Sulfur is the mildest of the treatments, with benzoyl peroxide being harsher, but the most effective. Salicylic acid is best for preventing future comedones from forming as it naturally exfoliates the skin.

It’s common for some irritation and skin dryness to occur with such treatments, though. If this happens, take a break from treatment and restart after a few days. You may also consider dropping to a lower strength product if you’ve started on something stronger. For example, benzoyl peroxide is available in 2.5%, 5% and 10% strengths. It’s advisable to start on the lowest strength and work up only if needed. If irritation continues, stop the treatment and consult a trusted Mosh Dermatologist about an alternative.

Alpha hydroxy acids such as glycolic acid and lactic acid are also commonly used in over-the-counter acne treatments. They help to remove dead skin cells and reduce any inflammation. They also stimulate the growth of new smoother skin and help to improve the appearance of acne scars.

In general, people find that they need to try different products with varying active ingredients (and often in different combinations) to find what works best for their skin. To help point you in the right direction faster, seek guidance from a Mosh Dermatologist.

Remember, when it comes to treating acne, patience is a virtue. Acne products take time to work and sometimes two or three months of use is needed to see results. It’s also possible for acne to look worse before it gets better.

To support the effectiveness of your acne treatments, you can make some easy lifestyle changes: Wash problem areas twice a day with a gentle, non-soap cleanser and use an oil-free water-based moisturiser to help alleviate dry, peeling skin. Also, avoid oily sunscreens and hair products and opt for products that are non-comedogenic, meaning they won’t clog pores.

Man applying face cream

Inflammatory acne

Pimples that are red and swollen are known as inflammatory acne. Inflammatory acne is more severe than non-inflammatory acne and is more likely to cause marks such as scarring or pitting.

Mild inflammatory acne includes papules and pustules, and the more severe types include nodules and cysts.


Papules occur when excess oil, bacteria, and dead skin cells push deeper into the skin and cause redness and swelling (inflammation). Essentially, they’re whiteheads or blackheads that have caused so much irritation that they’ve damaged some of the surrounding skin, leading to inflammation.

These nasty spots appear as small red bumps and may feel like sandpaper to touch if there are a lot in one area.


Pustules are pus-filled pimples. They’re a lot like papules, except they contain yellowish pus in the centre – a collection of immune and bacterial cells. They also have a pink or red base indicating inflammation.


Nodules are like larger, deeper papules but they have no visible centre or head. They are hard, painful, inflamed lumps, and because they’re deep within the skin, they’re harder to treat with over-the-counter medications. They can often leave behind dark spots or scarring.


Cysts are the largest form of acne and the most severe. They appear as large red or white bumps that are often painful to the touch.

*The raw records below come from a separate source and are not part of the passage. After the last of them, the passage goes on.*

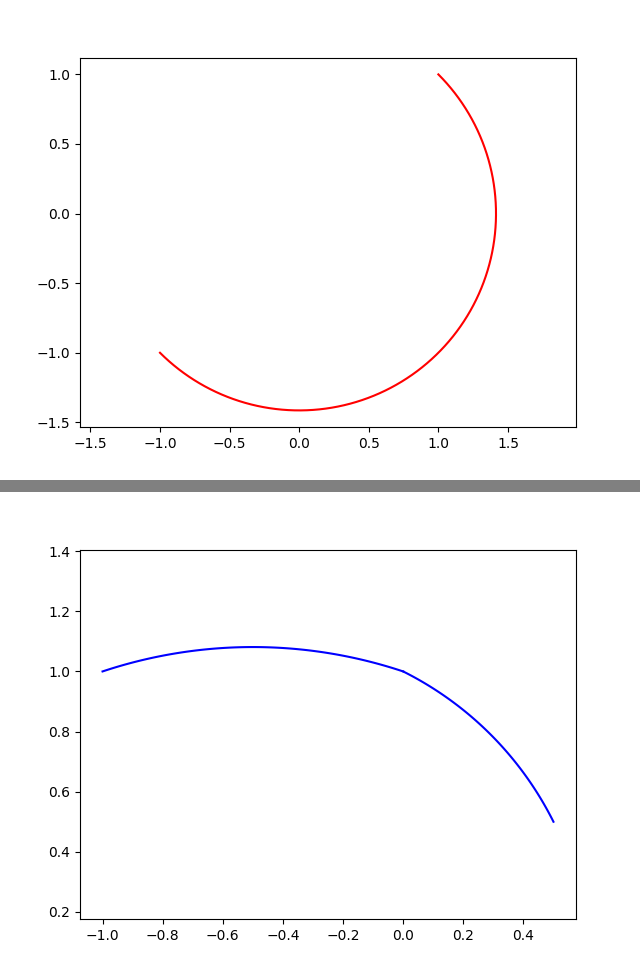
Repository: lbylzkx/Circle-Point-Manuscript
Script's output: python draw_flower_test.py
The author's editor kept a copy of each file at every save. The script's output is drawn from the files as they stood at one save, then again after the next save.
Each picture stacks the figures in order, with grey between them; figures that are only written to a file come last. Random numbers start from a fixed seed.

Above is the script's output before, as saved 2023-09-20 10:30:21.

After the next save:
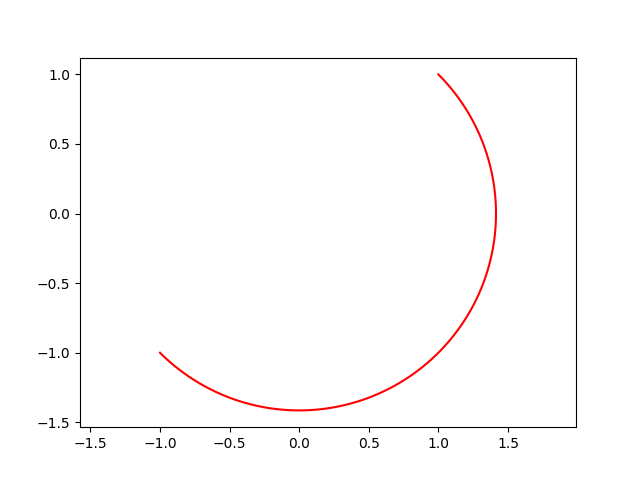
Error: TypeError: arc() missing 1 required positional argument: 'color'
Saved 22 s later.
--- a/draw_flower_test.py
+++ b/draw_flower_test.py
@@ -4,6 +4,6 @@
 # arc((0, 1), (2, 1), (1, 2))
 # arc((0, 0), (-1, -1), (1, 1))
 
-arc((-0.5, -0.5), (0, 1), (-1, 1), 'b')
-arc((-0.5, 0), (0.5, 0.5), (0, 1), 'b')
+arc((-0.5, -0.5), (0, 1), (-1, 1))
+arc((-0.5, 0), (0.5, 0.5), (0, 1))
 plt.show()

After the 2 saves that followed:
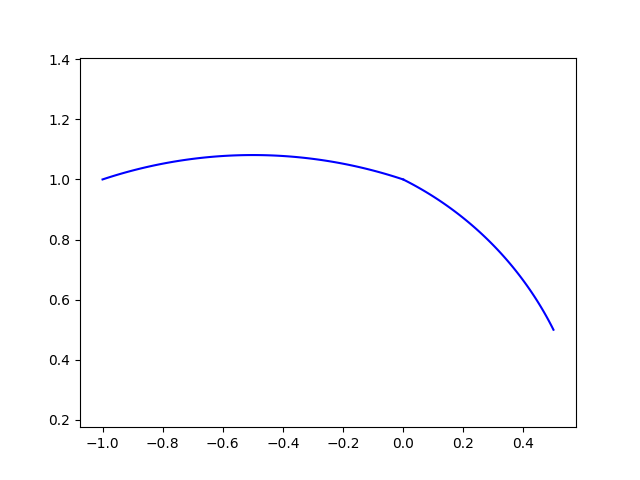
The error is gone.
The 2 saves are shown as one change because 1 did not build or start.
The last was saved 31 s later.
--- a/draw_flower_test.py
+++ b/draw_flower_test.py
@@ -4,6 +4,6 @@
 # arc((0, 1), (2, 1), (1, 2))
 # arc((0, 0), (-1, -1), (1, 1))
 
-arc((-0.5, -0.5), (0, 1), (-1, 1))
-arc((-0.5, 0), (0.5, 0.5), (0, 1))
+arc((-0.5, -0.5), (0, 1), (-1, 1), 'b')
+arc((-0.5, 0), (0.5, 0.5), (0, 1), 'b')
 plt.show()
--- a/draw_arc.py
+++ b/draw_arc.py
@@ -35,6 +35,6 @@ def arc(center, point1, point2, color):
 # 示例
 # draw_arc((1, 1), (2, 1), (1, 0))
 # draw_arc((1, 1), (1, 0), (2, 1))
-arc((0, 0), (-1, -1), (1, 1), 'r')
+# arc((0, 0), (-1, -1), (1, 1), 'r')
 # plt.axis('equal')
 plt.show()
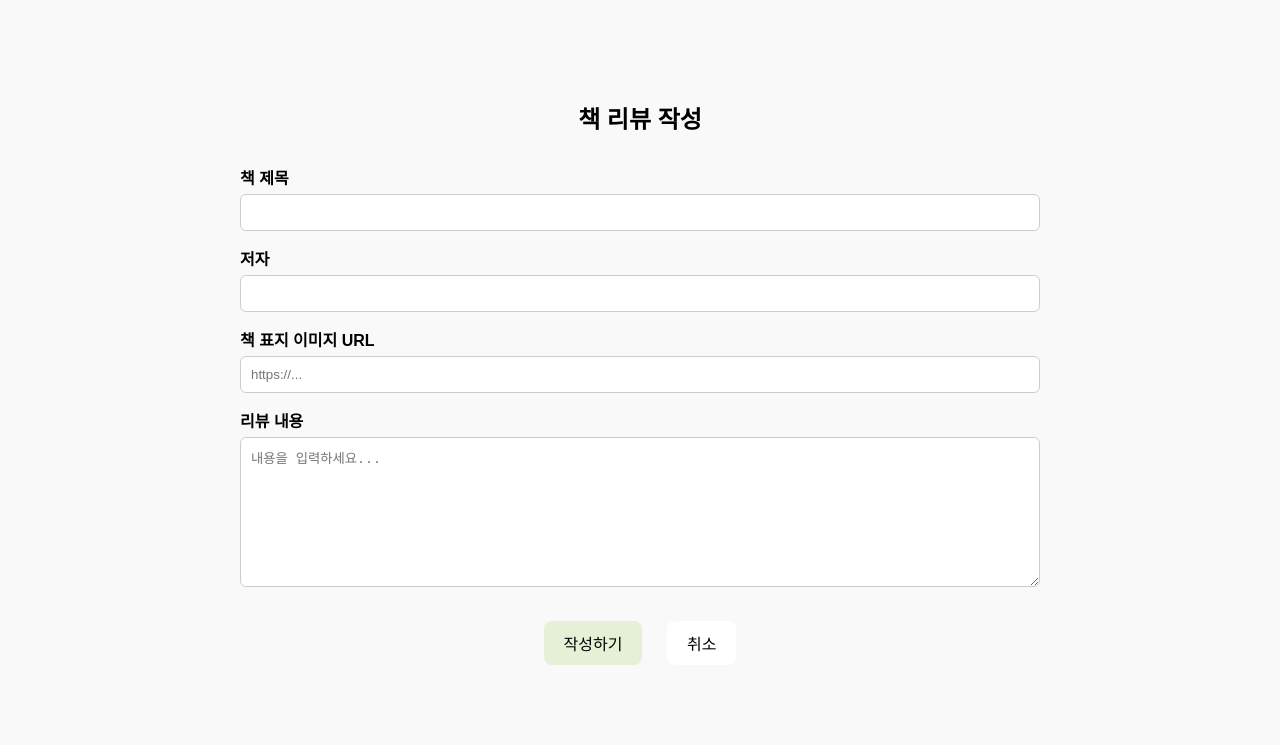
Repository: book-recommendation-team/book_recommendation_web_project
Page: http://localhost/2025_teamproject/reviewForm.jsp
These files come from the project's save history. The page is drawn as it stood at one moment and after the next save; the edit follows.
The browser window is 1280 px wide. The pictures show the whole page.
The page is served by Tomcat 9. Other server files are loaded and not shown.

Above is the page before, as saved 2025-07-01 05:33:12.

### 2025_teamproject/src/main/webapp/reviewForm.jsp
<%@ page contentType="text/html; charset=UTF-8" language="java" %>
<!DOCTYPE html>
<html>
<head>
	<title>리뷰 작성</title>
	<style>
		body {
			font-family: 'Noto Sans KR', sans-serif;
			margin: 40px auto;
            max-width: 800px;
			background-color: #f9f9f9;
			padding: 40px;
		}
		h2 {
			text-align: center;
			margin-bottom: 30px;
		}
		label {
			display: block;
			margin-top: 15px;
			font-weight: bold;
		}
		input[type="text"], textarea {
			width: 100%;
			padding: 10px;
			border: 1px solid #ccc;
			border-radius: 6px;
			margin-top: 5px;
			box-sizing: border-box;
		}
		textarea {
			height: 150px;
			resize: vertical;
		}
		.button-group {
			text-align: center;
			margin-top: 30px;
		}
		.button-group button {
			padding: 10px 20px;
			border: none;
			border-radius: 8px;
			font-size: 1rem;
			cursor: pointer;
			margin: 0 10px;
		}
		.button-submit {
			background-color: #e6f0d7;
			color: black;
		}
		.button-cancel {
			background-color: #fff;
			color: black;
		}
	</style>
</head>
<body>

	<h2>책 리뷰 작성</h2>
	<form action="submitReview" method="post">
		<label for="title">책 제목</label>
		<input type="text" id="title" name="title" required />

		<label for="author">저자</label>
		<input type="text" id="author" name="author" required />

		<label for="coverImageUrl">책 표지 이미지 URL</label>
		<input type="text" id="coverImageUrl" name="coverImageUrl" placeholder="https://..." required />

		<label for="reviewText">리뷰 내용</label>
		<textarea id="reviewText" name="reviewText" placeholder="내용을 입력하세요..." required></textarea>

		<div class="button-group">
			<button type="submit" class="button-submit">작성하기</button>
			<button type="button" class="button-cancel" onclick="history.back()">취소</button>
		</div>
	</form>
</body>
</html>

After the next save:
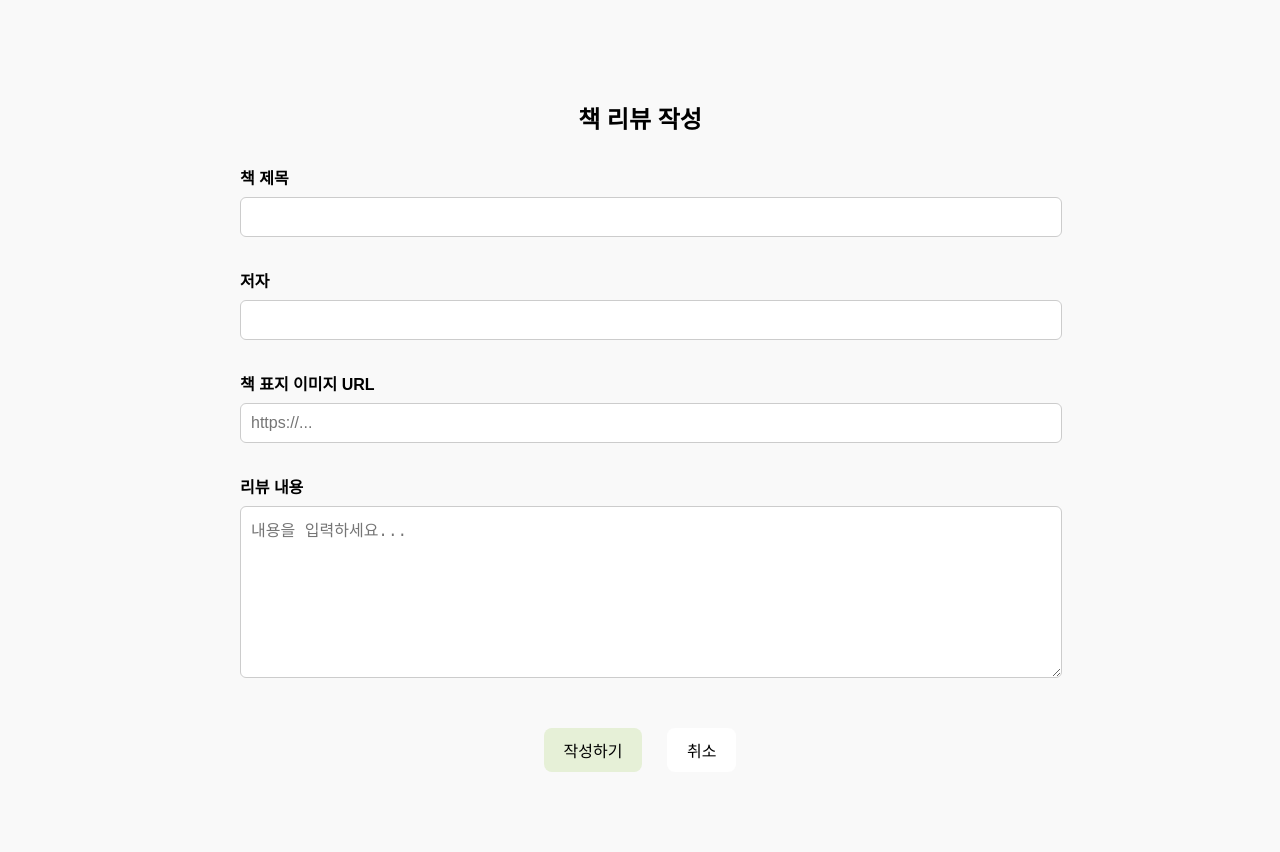
Saved 64 s later.
--- a/2025_teamproject/src/main/webapp/reviewForm.jsp
+++ b/2025_teamproject/src/main/webapp/reviewForm.jsp
@@ -22,11 +22,12 @@
 		}
 		input[type="text"], textarea {
 			width: 100%;
-			padding: 10px;
-			border: 1px solid #ccc;
-			border-radius: 6px;
-			margin-top: 5px;
-			box-sizing: border-box;
+            padding: 10px;
+            margin-top: 8px;
+            margin-bottom: 16px;
+            border: 1px solid #ccc;
+            border-radius: 6px;
+            font-size: 1rem;
 		}
 		textarea {
 			height: 150px;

They’re deeper than nodules and are filled with pus. This type of acne is also the most likely to scar.


Benzoyl peroxide face washes and creams can be a useful first step for treating the milder inflammatory types of acne as they may help reduce swelling as well as get rid of bacteria within the skin.

Topical retinoids, which are derived from vitamin A, are also another option for combatting inflammatory papules and pustules and they can be used on non-inflammatory acne too. They work by promoting the exfoliation of dead skin cells as well as by boosting the production of new skin cells. Some retinoid creams are available over-the-counter – these are known as retinols. But for the more potent, effective retinoids, a prescription from a Mosh Dermatologist is required.

For the more severe inflammatory acne (nodules or cysts), it’s recommended that you consult with a Mosh Dermatologist who can provide you with a personalised treatment plan. The plan may contain stronger, more effective acne treatments including topical and/or oral medications, depending on the cause of your acne and it’s severity.

Tags: skin